Problems still persist, unfortunately. The recurring feature in each expansion is that new states get focus trees, and some states with unique focus trees get theirs’ tweaked to give more play options. This has been Paradox’s strategy so far in making HOI4 a deeper game with more choices for the player. There have, sadly, been no releases or tweaks to focus trees outside of the expansions. Playing as minor states now can quickly become a stale chore rather than a fun new experience with all of them sharing the same generic tree and not having any unique decisions to take.

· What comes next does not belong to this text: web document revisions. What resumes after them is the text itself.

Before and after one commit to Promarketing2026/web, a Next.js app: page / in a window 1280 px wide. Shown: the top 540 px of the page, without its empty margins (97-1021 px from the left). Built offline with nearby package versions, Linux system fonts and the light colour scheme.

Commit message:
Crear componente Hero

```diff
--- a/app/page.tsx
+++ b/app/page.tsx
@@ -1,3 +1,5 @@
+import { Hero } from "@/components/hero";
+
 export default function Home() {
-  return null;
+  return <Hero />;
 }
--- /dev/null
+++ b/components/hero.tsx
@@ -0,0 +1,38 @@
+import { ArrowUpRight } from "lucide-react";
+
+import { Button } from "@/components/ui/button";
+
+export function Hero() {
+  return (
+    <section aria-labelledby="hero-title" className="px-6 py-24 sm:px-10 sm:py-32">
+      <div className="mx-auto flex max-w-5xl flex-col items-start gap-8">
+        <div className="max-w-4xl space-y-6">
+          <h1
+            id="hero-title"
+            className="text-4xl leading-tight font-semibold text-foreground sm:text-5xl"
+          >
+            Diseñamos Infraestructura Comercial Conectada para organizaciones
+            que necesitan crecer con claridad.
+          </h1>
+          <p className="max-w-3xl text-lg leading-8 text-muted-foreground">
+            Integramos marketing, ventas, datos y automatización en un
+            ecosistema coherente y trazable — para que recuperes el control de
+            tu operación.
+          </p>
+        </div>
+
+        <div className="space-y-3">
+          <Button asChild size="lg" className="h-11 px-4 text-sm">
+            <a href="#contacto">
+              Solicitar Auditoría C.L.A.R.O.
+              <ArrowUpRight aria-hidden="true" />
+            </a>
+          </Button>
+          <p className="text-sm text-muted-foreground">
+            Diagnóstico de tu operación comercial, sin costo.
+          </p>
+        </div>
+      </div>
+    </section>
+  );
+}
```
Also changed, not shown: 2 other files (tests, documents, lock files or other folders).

The frustrating thing is that even with the expansions, there are still some unique focus trees that are badly in need of a rework, particularly France, Italy, and the USSR. The trees for these very important states remain fairly sparse; a stark reflection of where the game was at release. There are also some important minor states that feel like they could easily be fitted with a unique tree, such as Greece, Finland, Norway, or Denmark. The increasingly dense and interconnected newer focus trees seem to step on each other’s toes frequently, with a decision one state is taking completely blocking of the whole political tree for another state. The new trees do offer much in the way of replay-ability and flavor by adding in alternate history options for each new tree, so even through the difficulties of adding in new trees, they are still a net positive.

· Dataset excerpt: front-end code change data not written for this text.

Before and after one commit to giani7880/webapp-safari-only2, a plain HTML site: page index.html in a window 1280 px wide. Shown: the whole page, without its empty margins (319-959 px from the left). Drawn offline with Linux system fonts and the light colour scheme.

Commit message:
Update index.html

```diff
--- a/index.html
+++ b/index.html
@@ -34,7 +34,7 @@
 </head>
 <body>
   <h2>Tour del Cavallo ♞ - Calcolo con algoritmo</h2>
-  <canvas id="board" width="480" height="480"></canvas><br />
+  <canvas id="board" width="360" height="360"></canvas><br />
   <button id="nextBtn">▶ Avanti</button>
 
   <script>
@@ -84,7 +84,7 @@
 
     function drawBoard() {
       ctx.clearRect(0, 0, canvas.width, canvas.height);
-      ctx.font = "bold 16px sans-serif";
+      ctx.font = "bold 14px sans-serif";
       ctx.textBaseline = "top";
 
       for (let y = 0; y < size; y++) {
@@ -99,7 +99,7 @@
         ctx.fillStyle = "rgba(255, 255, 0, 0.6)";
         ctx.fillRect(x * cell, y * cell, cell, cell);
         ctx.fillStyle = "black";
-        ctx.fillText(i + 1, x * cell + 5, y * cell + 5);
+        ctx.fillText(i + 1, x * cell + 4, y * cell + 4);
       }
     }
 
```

Although, this is not to mention the increasingly apparent problem regarding how the Focus Tree mechanic renders large sections of the game rather pointless, or at the very least, lead to some very sub-optimal decisions. Why bother actively engaging in diplomacy when you have a series of Focus choices that takes care of it for you? But then if you’re spending several 70-day stints doing diplomacy stuff, you’re not then getting the Focus that gives you bonuses to industry, or research. Do you then just ignore those bits until you can circle back to the relevant focus (No)? Or do you plough on, then missing out on the bonus and essentially wasting the time it takes to do that Focus (which you still need to do to get to the next bit). As the Focus trees get increasingly more complex, there is a feeling that there’s an ‘optimal’ path one could follow, but what that is hard decipher.
Hopefully the next expansion and patches will start to address the final nations lacking more involved trees. Perhaps a refresh of the generic tree is called for to act as a new placeholder for minor nations? It's such a shame that, so far, major reworks have only been left to expansions. As Hearts of Iron 4 gets better, the bits that have yet to be improved get more obvious in terms of what they lack. If we have to wait a year or more for the final set of reworks, it's going to be long wait indeed.
Hearts of Iron 4 is, without a doubt, in a much stronger position now than it was at release. Paradox has poured a lot of time and love into the game, and you can really feel it in the small adjustments to how the game functions, as well as the larger features that have been recently added.
If you haven’t picked up HOI4 before and are interested, now is a great time, because the base game has never been better and looks to keep getting better. However, in order to really get the full experience, the expansion packs are necessary to really bring out the strengths of the new systems that have been introduced.